I had a baby.
Before the baby, my time was my own and I had a lot of it—though I didn’t realize it then. I spent time in solitude. Went on retreats. Kept journals. Thought about things.
After the baby, my time belonged to a tiny human being who kept odd hours, filled diapers with astonishing frequency, and depended on me as the sole source of her food. Solitude was a distant memory. Retreats were out of the question. My journal gathered dust, and I was too tired to think. Deprived of the spiritual disciplines on which I had depended for a decade and intruded upon by a miniature third party whose highest priority was her own comfort, my relationship with God faltered. I looked forward to the day when I could use my time as I pleased. It was a discouragingly long way off.

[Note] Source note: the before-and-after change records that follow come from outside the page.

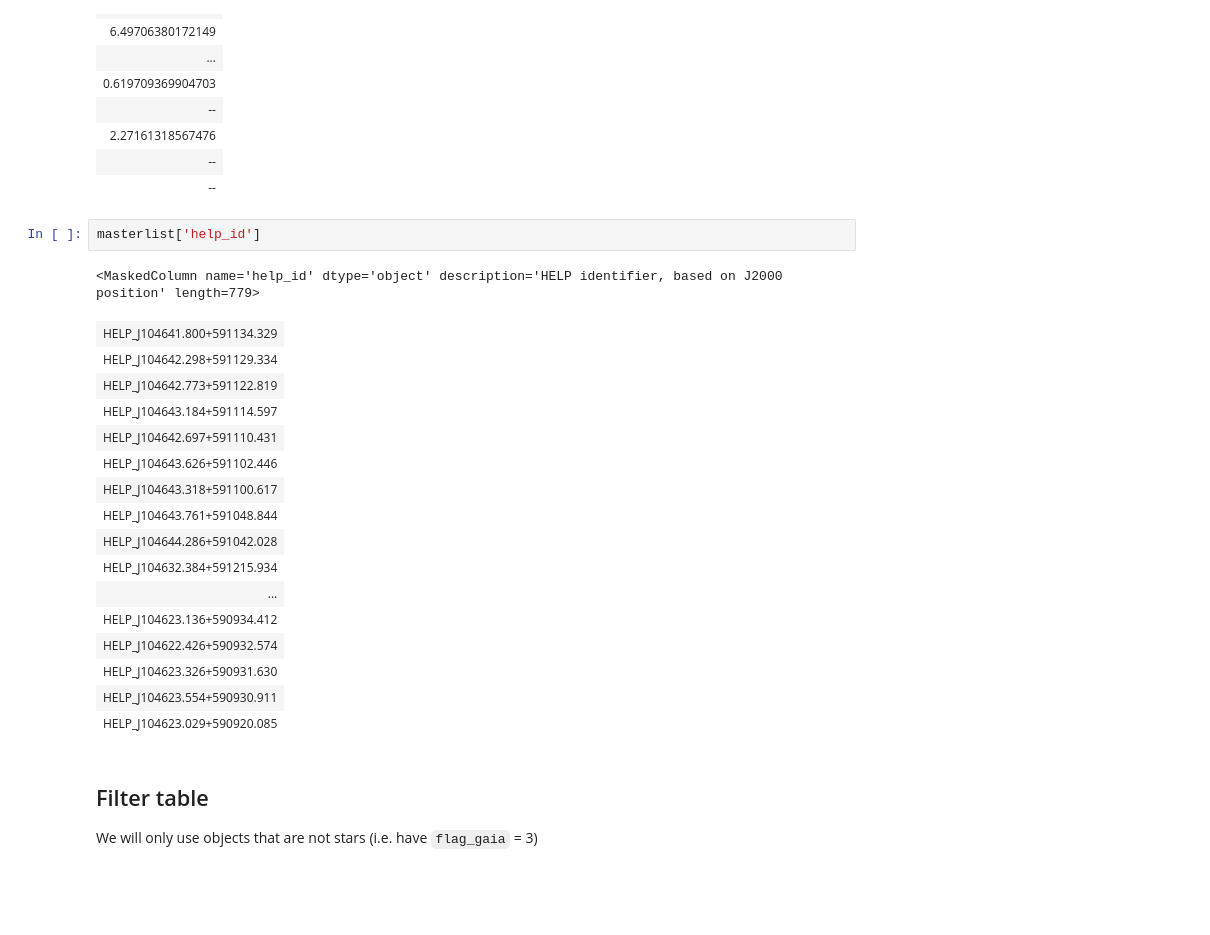
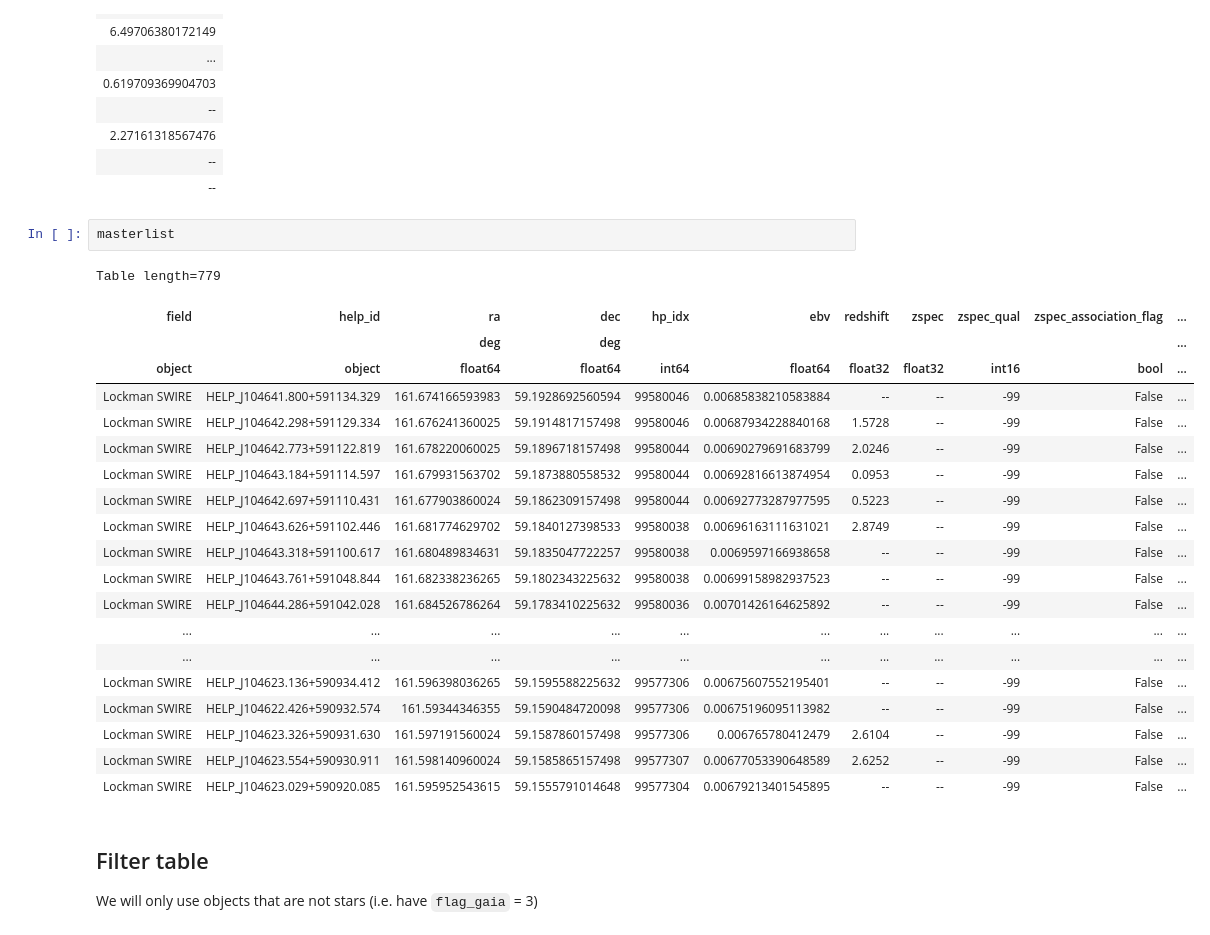
Before and after one commit to pdh21/Extreme_submm_SB_gals, a Jupyter notebook: docs/notebooks/modelling/XID+CIGALE-ESB_32-prior.ipynb, the cells around one changed output. Saved outputs shown, nothing was run; the diff lists cells and outputs as text; blank space fills up the shorter version.

```diff
--- a/docs/notebooks/modelling/XID+CIGALE-ESB_32-prior.ipynb
+++ b/docs/notebooks/modelling/XID+CIGALE-ESB_32-prior.ipynb
@@ -110,25 +114,28 @@ masterlist['f_irac_i1']
 | -- |
 | -- |
 # %%
-masterlist['help_id']
+masterlist
 # %% [output]
-<MaskedColumn name='help_id' dtype='object' description='HELP identifier, based on J2000 position' length=779>
+Table length=779
-| HELP_J104641.800+591134.329 |
-| HELP_J104642.298+591129.334 |
-| HELP_J104642.773+591122.819 |
-| HELP_J104643.184+591114.597 |
-| HELP_J104642.697+591110.431 |
-| HELP_J104643.626+591102.446 |
-| HELP_J104643.318+591100.617 |
-| HELP_J104643.761+591048.844 |
-| HELP_J104644.286+591042.028 |
-| HELP_J104632.384+591215.934 |
-| ... |
-| HELP_J104623.136+590934.412 |
-| HELP_J104622.426+590932.574 |
-| HELP_J104623.326+590931.630 |
-| HELP_J104623.554+590930.911 |
-| HELP_J104623.029+590920.085 |
+| field | help_id | ra | dec | hp_idx | ebv | redshift | zspec | zspec_qual | zspec_association_flag | ... |
+|  |  | deg | deg |  |  |  |  |  |  | ... |
+| object | object | float64 | float64 | int64 | float64 | float32 | float32 | int16 | bool | ... |
+| Lockman SWIRE | HELP_J104641.800+591134.329 | 161.674166593983 | 59.1928692560594 | 99580046 | 0.00685838210583884 | -- | -- | -99 | False | ... |
+| Lockman SWIRE | HELP_J104642.298+591129.334 | 161.676241360025 | 59.1914817157498 | 99580046 | 0.00687934228840168 | 1.5728 | -- | -99 | False | ... |
+| Lockman SWIRE | HELP_J104642.773+591122.819 | 161.678220060025 | 59.1896718157498 | 99580044 | 0.00690279691683799 | 2.0246 | -- | -99 | False | ... |
+| Lockman SWIRE | HELP_J104643.184+591114.597 | 161.679931563702 | 59.1873880558532 | 99580044 | 0.00692816613874954 | 0.0953 | -- | -99 | False | ... |
+| Lockman SWIRE | HELP_J104642.697+591110.431 | 161.677903860024 | 59.1862309157498 | 99580044 | 0.00692773287977595 | 0.5223 | -- | -99 | False | ... |
+| Lockman SWIRE | HELP_J104643.626+591102.446 | 161.681774629702 | 59.1840127398533 | 99580038 | 0.00696163111631021 | 2.8749 | -- | -99 | False | ... |
+| Lockman SWIRE | HELP_J104643.318+591100.617 | 161.680489834631 | 59.1835047722257 | 99580038 | 0.0069597166938658 | -- | -- | -99 | False | ... |
+| Lockman SWIRE | HELP_J104643.761+591048.844 | 161.682338236265 | 59.1802343225632 | 99580038 | 0.00699158982937523 | -- | -- | -99 | False | ... |
+| Lockman SWIRE | HELP_J104644.286+591042.028 | 161.684526786264 | 59.1783410225632 | 99580036 | 0.00701426164625892 | -- | -- | -99 | False | ... |
+| ... | ... | ... | ... | ... | ... | ... | ... | ... | ... | ... |
+| ... | ... | ... | ... | ... | ... | ... | ... | ... | ... | ... |
+| Lockman SWIRE | HELP_J104623.136+590934.412 | 161.596398036265 | 59.1595588225632 | 99577306 | 0.00675607552195401 | -- | -- | -99 | False | ... |
+| Lockman SWIRE | HELP_J104622.426+590932.574 | 161.59344346355 | 59.1590484720098 | 99577306 | 0.00675196095113982 | -- | -- | -99 | False | ... |
+| Lockman SWIRE | HELP_J104623.326+590931.630 | 161.597191560024 | 59.1587860157498 | 99577306 | 0.006765780412479 | 2.6104 | -- | -99 | False | ... |
+| Lockman SWIRE | HELP_J104623.554+590930.911 | 161.598140960024 | 59.1585865157498 | 99577307 | 0.00677053390648589 | 2.6252 | -- | -99 | False | ... |
+| Lockman SWIRE | HELP_J104623.029+590920.085 | 161.595952543615 | 59.1555791014648 | 99577304 | 0.00679213401545895 | -- | -- | -99 | False | ... |
 # %% [markdown]
 ## Filter table
 We will only use objects that are not stars (i.e. have `flag_gaia` = 3)
```
Also changed, not shown: parts of 2 cells of this notebook, 6 other files.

In Listening for the Soul, Jean Stairs offers a different perspective. “The ordinary events of our experience,” she argues, “should not be in the way or apart from the way to living in the presence of God, but the way to it.” If this is right, then midnight feedings and diaper changes—the ordinary events of my suddenly-hijacked life—are, somehow, the way to the presence of God.
Silence and solitude are indispensable spiritual disciplines, but to practice them requires some measure of control over one’s time and some measure of independence. Control and independence are some of our highest cultural ideals, but they are not a new mother’s reality.
My downward spiral slowed and then reversed when I began to work not against the tied-down nature of my new existence, but with it. Sitting down to feed the baby became a reminder at regular intervals throughout the day to offer a prayer of gratitude to God for the way he sustains my life. Being always available to another human being became an opportunity for reflection on the nature of a God who never sleeps and always is available to all. The fierce love I felt for this baby paled in comparison, I realized, to God’s love for his people.
The Christian tradition is rich with examples of people who lived with an awareness of God’s presence in the most mundane of circumstances. Brother Lawrence reveled in the presence of God while washing dishes (The Practice of the Presence of God). St. Augustine wrote an extended meditation on God’s provision to him through the ordinary medium of his mother’s milk (Confessions). Jean Stairs refers to the awareness of God’s presence and provision in the midst of the hustle and bustle of everyday life as “noisy contemplation.” For parents of young kids, it often seems there is no other kind! But if Brother Lawrence could sanctify the time he spent washing dirty dishes, who’s to say we can’t do the same with time spent changing dirty diapers?